─── Excerpted data

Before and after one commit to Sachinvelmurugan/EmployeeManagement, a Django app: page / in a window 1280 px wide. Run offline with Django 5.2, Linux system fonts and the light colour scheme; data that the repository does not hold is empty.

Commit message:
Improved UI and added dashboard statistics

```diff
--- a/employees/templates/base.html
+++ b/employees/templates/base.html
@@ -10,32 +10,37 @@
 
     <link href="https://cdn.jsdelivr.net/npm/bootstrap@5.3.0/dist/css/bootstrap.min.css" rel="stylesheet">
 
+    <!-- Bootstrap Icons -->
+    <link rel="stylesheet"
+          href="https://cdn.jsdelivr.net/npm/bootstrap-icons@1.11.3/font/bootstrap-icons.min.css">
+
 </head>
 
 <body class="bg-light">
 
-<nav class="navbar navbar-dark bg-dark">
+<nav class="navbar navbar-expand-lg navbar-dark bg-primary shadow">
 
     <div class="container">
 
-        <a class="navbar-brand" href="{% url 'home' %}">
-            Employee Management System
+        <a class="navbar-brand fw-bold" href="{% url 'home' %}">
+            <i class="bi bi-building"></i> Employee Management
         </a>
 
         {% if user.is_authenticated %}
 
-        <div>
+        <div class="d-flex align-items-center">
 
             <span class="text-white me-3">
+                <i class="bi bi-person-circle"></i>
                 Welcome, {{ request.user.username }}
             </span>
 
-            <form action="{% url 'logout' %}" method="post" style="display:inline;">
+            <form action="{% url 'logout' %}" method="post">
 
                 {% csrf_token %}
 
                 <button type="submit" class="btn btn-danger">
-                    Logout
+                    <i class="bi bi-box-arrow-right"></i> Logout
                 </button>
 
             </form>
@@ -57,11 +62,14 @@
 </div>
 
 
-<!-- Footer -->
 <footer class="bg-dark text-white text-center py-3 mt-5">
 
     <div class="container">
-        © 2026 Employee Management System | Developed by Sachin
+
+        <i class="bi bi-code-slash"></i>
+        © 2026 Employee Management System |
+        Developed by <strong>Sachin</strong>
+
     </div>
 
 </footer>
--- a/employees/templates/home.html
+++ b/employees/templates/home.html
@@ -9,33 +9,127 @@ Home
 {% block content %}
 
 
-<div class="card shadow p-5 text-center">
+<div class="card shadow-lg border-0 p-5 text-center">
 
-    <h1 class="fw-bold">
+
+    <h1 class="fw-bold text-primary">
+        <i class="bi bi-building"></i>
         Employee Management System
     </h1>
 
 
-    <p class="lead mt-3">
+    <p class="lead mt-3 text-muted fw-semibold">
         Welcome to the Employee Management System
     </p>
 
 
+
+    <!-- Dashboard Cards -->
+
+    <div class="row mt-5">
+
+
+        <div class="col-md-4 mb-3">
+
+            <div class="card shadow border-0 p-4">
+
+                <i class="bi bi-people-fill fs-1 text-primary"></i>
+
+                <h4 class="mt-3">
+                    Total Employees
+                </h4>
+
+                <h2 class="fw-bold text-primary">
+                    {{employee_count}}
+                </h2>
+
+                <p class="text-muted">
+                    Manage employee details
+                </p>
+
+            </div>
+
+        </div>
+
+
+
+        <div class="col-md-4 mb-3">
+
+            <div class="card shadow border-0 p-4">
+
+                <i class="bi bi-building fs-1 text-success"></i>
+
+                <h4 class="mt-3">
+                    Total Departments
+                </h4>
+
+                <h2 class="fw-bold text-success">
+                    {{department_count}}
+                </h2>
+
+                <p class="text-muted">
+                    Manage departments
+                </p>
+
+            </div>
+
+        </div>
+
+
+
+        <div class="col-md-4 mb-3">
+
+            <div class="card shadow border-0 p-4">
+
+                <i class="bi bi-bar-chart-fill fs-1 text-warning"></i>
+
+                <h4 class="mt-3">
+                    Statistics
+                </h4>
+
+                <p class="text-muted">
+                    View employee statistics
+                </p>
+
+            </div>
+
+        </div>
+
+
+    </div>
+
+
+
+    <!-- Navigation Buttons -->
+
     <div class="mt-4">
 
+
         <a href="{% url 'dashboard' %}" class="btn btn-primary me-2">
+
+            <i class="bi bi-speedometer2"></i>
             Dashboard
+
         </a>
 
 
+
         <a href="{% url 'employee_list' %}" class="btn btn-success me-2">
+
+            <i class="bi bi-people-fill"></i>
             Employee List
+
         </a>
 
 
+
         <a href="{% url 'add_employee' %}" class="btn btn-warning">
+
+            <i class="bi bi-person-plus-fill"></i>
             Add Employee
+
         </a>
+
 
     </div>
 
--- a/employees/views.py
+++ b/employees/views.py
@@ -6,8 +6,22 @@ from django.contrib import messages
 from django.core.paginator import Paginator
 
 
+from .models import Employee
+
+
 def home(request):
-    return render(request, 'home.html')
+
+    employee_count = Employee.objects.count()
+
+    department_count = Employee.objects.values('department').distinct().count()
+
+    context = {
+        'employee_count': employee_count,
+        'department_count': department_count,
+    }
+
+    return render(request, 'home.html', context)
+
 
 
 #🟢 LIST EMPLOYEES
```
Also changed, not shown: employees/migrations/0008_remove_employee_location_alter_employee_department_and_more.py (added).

──────

▸ What is required
Your task is to quote all of the data word for word.

▸ Solved exercise
Before and after one commit to Sachinvelmurugan/EmployeeManagement, a Django app: page / in a window 1280 px wide. Run offline with Django 5.2, Linux system fonts and the light colour scheme; data that the repository does not hold is empty.

Commit message:
Improved UI and added dashboard statistics

```diff
--- a/employees/templates/base.html
+++ b/employees/templates/base.html
@@ -10,32 +10,37 @@
 
     <link href="https://cdn.jsdelivr.net/npm/bootstrap@5.3.0/dist/css/bootstrap.min.css" rel="stylesheet">
 
+    <!-- Bootstrap Icons -->
+    <link rel="stylesheet"
+          href="https://cdn.jsdelivr.net/npm/bootstrap-icons@1.11.3/font/bootstrap-icons.min.css">
+
 </head>
 
 <body class="bg-light">
 
-<nav class="navbar navbar-dark bg-dark">
+<nav class="navbar navbar-expand-lg navbar-dark bg-primary shadow">
 
     <div class="container">
 
-        <a class="navbar-brand" href="{% url 'home' %}">
-            Employee Management System
+        <a class="navbar-brand fw-bold" href="{% url 'home' %}">
+            <i class="bi bi-building"></i> Employee Management
         </a>
 
         {% if user.is_authenticated %}
 
-        <div>
+        <div class="d-flex align-items-center">
 
             <span class="text-white me-3">
+                <i class="bi bi-person-circle"></i>
                 Welcome, {{ request.user.username }}
             </span>
 
-            <form action="{% url 'logout' %}" method="post" style="display:inline;">
+            <form action="{% url 'logout' %}" method="post">
 
                 {% csrf_token %}
 
                 <button type="submit" class="btn btn-danger">
-                    Logout
+                    <i class="bi bi-box-arrow-right"></i> Logout
                 </button>
 
             </form>
@@ -57,11 +62,14 @@
 </div>
 
 
-<!-- Footer -->
 <footer class="bg-dark text-white text-center py-3 mt-5">
 
     <div class="container">
-        © 2026 Employee Management System | Developed by Sachin
+
+        <i class="bi bi-code-slash"></i>
+        © 2026 Employee Management System |
+        Developed by <strong>Sachin</strong>
+
     </div>
 
 </footer>
--- a/employees/templates/home.html
+++ b/employees/templates/home.html
@@ -9,33 +9,127 @@ Home
 {% block content %}
 
 
-<div class="card shadow p-5 text-center">
+<div class="card shadow-lg border-0 p-5 text-center">
 
-    <h1 class="fw-bold">
+
+    <h1 class="fw-bold text-primary">
+        <i class="bi bi-building"></i>
         Employee Management System
     </h1>
 
 
-    <p class="lead mt-3">
+    <p class="lead mt-3 text-muted fw-semibold">
         Welcome to the Employee Management System
     </p>
 
 
+
+    <!-- Dashboard Cards -->
+
+    <div class="row mt-5">
+
+
+        <div class="col-md-4 mb-3">
+
+            <div class="card shadow border-0 p-4">
+
+                <i class="bi bi-people-fill fs-1 text-primary"></i>
+
+                <h4 class="mt-3">
+                    Total Employees
+                </h4>
+
+                <h2 class="fw-bold text-primary">
+                    {{employee_count}}
+                </h2>
+
+                <p class="text-muted">
+                    Manage employee details
+                </p>
+
+            </div>
+
+        </div>
+
+
+
+        <div class="col-md-4 mb-3">
+
+            <div class="card shadow border-0 p-4">
+
+                <i class="bi bi-building fs-1 text-success"></i>
+
+                <h4 class="mt-3">
+                    Total Departments
+                </h4>
+
+                <h2 class="fw-bold text-success">
+                    {{department_count}}
+                </h2>
+
+                <p class="text-muted">
+                    Manage departments
+                </p>
+
+            </div>
+
+        </div>
+
+
+
+        <div class="col-md-4 mb-3">
+
+            <div class="card shadow border-0 p-4">
+
+                <i class="bi bi-bar-chart-fill fs-1 text-warning"></i>
+
+                <h4 class="mt-3">
+                    Statistics
+                </h4>
+
+                <p class="text-muted">
+                    View employee statistics
+                </p>
+
+            </div>
+
+        </div>
+
+
+    </div>
+
+
+
+    <!-- Navigation Buttons -->
+
     <div class="mt-4">
 
+
         <a href="{% url 'dashboard' %}" class="btn btn-primary me-2">
+
+            <i class="bi bi-speedometer2"></i>
             Dashboard
+
         </a>
 
 
+
         <a href="{% url 'employee_list' %}" class="btn btn-success me-2">
+
+            <i class="bi bi-people-fill"></i>
             Employee List
+
         </a>
 
 
+
         <a href="{% url 'add_employee' %}" class="btn btn-warning">
+
+            <i class="bi bi-person-plus-fill"></i>
             Add Employee
+
         </a>
+
 
     </div>
 
--- a/employees/views.py
+++ b/employees/views.py
@@ -6,8 +6,22 @@ from django.contrib import messages
 from django.core.paginator import Paginator
 
 
+from .models import Employee
+
+
 def home(request):
-    return render(request, 'home.html')
+
+    employee_count = Employee.objects.count()
+
+    department_count = Employee.objects.values('department').distinct().count()
+
+    context = {
+        'employee_count': employee_count,
+        'department_count': department_count,
+    }
+
+    return render(request, 'home.html', context)
+
 
 
 #🟢 LIST EMPLOYEES
```
Also changed, not shown: employees/migrations/0008_remove_employee_location_alter_employee_department_and_more.py (added).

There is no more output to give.